*Instructions to follow*: Identify all lines below that hold "text" and collect them.

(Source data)

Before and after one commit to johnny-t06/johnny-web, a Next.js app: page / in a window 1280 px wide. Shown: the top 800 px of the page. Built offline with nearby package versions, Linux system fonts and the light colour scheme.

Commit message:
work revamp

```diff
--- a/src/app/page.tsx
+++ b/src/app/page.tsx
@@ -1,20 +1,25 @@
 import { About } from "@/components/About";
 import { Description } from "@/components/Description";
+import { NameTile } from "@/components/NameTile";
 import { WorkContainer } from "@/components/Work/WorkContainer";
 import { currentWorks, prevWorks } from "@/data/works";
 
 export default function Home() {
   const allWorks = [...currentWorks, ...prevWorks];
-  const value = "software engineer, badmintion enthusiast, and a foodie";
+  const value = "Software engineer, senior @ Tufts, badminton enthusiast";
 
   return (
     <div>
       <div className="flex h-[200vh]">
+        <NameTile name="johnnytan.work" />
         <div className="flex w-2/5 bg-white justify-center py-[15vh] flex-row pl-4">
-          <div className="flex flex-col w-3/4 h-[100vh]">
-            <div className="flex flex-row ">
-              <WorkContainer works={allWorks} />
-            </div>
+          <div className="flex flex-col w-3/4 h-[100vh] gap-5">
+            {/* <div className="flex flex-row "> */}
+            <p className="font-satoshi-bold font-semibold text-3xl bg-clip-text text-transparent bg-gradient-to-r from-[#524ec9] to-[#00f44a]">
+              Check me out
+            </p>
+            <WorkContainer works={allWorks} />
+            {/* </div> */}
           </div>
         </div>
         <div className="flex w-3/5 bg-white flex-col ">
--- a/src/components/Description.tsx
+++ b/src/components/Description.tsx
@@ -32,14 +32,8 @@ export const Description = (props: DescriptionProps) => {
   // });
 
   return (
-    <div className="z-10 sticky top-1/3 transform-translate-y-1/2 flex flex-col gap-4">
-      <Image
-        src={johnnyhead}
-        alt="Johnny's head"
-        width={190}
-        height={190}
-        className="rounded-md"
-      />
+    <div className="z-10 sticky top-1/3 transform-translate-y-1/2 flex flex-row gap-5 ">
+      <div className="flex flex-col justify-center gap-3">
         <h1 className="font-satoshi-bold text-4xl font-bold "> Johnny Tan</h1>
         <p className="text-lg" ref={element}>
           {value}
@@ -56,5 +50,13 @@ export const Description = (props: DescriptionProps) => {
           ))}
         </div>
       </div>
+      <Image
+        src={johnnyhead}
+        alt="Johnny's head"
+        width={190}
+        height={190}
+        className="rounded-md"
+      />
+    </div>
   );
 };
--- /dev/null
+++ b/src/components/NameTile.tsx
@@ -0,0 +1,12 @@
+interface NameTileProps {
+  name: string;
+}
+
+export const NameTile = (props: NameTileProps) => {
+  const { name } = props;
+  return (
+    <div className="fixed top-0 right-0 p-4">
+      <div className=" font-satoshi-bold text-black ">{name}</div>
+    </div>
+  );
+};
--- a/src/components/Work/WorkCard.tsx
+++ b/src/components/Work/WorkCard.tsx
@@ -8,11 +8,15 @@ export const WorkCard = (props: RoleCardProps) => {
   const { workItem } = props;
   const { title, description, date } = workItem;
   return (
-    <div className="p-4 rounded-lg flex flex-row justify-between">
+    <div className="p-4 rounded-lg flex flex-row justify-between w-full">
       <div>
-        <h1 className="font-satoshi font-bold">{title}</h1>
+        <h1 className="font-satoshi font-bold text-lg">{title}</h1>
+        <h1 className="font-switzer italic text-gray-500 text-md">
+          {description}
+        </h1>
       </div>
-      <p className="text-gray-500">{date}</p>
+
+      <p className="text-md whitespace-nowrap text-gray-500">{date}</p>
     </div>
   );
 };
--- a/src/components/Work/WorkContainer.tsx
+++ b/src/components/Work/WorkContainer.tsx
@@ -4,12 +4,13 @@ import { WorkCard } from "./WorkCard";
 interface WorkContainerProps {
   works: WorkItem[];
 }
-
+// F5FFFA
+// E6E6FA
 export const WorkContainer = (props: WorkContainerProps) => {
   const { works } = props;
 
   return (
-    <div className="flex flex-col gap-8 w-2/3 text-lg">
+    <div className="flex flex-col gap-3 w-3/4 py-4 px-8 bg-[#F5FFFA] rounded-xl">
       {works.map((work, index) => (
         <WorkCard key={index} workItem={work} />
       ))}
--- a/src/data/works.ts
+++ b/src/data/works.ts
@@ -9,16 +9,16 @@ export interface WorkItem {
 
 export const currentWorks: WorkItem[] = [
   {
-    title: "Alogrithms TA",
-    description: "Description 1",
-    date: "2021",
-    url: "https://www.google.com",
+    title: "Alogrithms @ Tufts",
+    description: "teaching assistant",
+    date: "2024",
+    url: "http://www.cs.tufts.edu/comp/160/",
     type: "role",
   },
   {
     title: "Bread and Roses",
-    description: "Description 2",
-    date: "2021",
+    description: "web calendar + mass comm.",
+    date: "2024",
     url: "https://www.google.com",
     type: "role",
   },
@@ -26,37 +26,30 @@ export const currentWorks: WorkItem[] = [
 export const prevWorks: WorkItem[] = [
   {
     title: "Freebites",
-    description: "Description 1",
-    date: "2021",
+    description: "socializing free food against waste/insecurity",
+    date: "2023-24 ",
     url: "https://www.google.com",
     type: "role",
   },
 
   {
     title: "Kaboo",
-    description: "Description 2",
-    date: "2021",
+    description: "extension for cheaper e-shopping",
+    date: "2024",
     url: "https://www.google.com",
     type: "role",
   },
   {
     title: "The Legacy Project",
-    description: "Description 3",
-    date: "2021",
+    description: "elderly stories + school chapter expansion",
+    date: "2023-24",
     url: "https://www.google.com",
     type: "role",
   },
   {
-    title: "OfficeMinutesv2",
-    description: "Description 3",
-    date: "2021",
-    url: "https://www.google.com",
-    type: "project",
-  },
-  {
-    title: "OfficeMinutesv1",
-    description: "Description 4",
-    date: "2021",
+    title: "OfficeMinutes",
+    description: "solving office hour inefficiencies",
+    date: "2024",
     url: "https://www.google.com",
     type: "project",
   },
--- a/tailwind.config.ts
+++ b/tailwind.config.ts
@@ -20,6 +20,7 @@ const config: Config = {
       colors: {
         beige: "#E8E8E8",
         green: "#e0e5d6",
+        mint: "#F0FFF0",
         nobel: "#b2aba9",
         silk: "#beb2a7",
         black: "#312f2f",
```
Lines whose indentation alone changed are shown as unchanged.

*Solved problem*:
+            <p className="font-satoshi-bold font-semibold text-3xl bg-clip-text text-transparent bg-gradient-to-r from-[#524ec9] to-[#00f44a]">
         <h1 className="font-satoshi-bold text-4xl font-bold "> Johnny Tan</h1>
         <p className="text-lg" ref={element}>
+      <div className=" font-satoshi-bold text-black ">{name}</div>
+        <h1 className="font-satoshi font-bold text-lg">{title}</h1>
+        <h1 className="font-switzer italic text-gray-500 text-md">
-      <p className="text-gray-500">{date}</p>
+      <p className="text-md whitespace-nowrap text-gray-500">{date}</p>
-    <div className="flex flex-col gap-8 w-2/3 text-lg">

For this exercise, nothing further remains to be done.